Exercise. Retype the range from the line holding "participant S as store 服务（D2-04）" to the last line of the listing, inclusive, exactly as it appears and with nothing else.

Exercise data.
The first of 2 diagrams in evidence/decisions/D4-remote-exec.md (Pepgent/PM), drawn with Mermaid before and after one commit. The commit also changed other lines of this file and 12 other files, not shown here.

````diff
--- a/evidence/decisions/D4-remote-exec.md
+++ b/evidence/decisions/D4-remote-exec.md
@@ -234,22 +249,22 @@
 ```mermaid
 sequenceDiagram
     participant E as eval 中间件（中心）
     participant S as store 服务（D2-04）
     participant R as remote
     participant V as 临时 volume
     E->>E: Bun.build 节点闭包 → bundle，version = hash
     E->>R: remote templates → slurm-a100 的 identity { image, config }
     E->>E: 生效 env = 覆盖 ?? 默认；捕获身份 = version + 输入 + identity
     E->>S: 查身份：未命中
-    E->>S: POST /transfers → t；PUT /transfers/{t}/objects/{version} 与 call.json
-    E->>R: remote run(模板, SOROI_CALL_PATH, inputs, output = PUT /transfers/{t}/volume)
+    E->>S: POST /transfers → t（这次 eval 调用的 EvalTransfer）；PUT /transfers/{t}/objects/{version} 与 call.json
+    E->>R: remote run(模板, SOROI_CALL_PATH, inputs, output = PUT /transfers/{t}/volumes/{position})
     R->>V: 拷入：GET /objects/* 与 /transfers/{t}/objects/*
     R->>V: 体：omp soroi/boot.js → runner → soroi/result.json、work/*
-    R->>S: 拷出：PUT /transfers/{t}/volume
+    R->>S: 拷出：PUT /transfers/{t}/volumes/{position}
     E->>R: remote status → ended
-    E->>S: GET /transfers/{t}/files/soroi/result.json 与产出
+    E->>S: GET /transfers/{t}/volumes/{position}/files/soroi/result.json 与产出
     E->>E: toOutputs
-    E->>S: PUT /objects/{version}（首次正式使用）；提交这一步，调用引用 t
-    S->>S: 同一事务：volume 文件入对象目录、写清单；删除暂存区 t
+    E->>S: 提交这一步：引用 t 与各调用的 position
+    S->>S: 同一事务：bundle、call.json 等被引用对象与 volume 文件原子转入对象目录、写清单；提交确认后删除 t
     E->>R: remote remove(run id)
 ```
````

Finished exercise.
     participant S as store 服务（D2-04）
     participant R as remote
     participant V as 临时 volume
     E->>E: Bun.build 节点闭包 → bundle，version = hash
     E->>R: remote templates → slurm-a100 的 identity { image, config }
     E->>E: 生效 env = 覆盖 ?? 默认；捕获身份 = version + 输入 + identity
     E->>S: 查身份：未命中
-    E->>S: POST /transfers → t；PUT /transfers/{t}/objects/{version} 与 call.json
-    E->>R: remote run(模板, SOROI_CALL_PATH, inputs, output = PUT /transfers/{t}/volume)
+    E->>S: POST /transfers → t（这次 eval 调用的 EvalTransfer）；PUT /transfers/{t}/objects/{version} 与 call.json
+    E->>R: remote run(模板, SOROI_CALL_PATH, inputs, output = PUT /transfers/{t}/volumes/{position})
     R->>V: 拷入：GET /objects/* 与 /transfers/{t}/objects/*
     R->>V: 体：omp soroi/boot.js → runner → soroi/result.json、work/*
-    R->>S: 拷出：PUT /transfers/{t}/volume
+    R->>S: 拷出：PUT /transfers/{t}/volumes/{position}
     E->>R: remote status → ended
-    E->>S: GET /transfers/{t}/files/soroi/result.json 与产出
+    E->>S: GET /transfers/{t}/volumes/{position}/files/soroi/result.json 与产出
     E->>E: toOutputs
-    E->>S: PUT /objects/{version}（首次正式使用）；提交这一步，调用引用 t
-    S->>S: 同一事务：volume 文件入对象目录、写清单；删除暂存区 t
+    E->>S: 提交这一步：引用 t 与各调用的 position
+    S->>S: 同一事务：bundle、call.json 等被引用对象与 volume 文件原子转入对象目录、写清单；提交确认后删除 t
     E->>R: remote remove(run id)
 ```
````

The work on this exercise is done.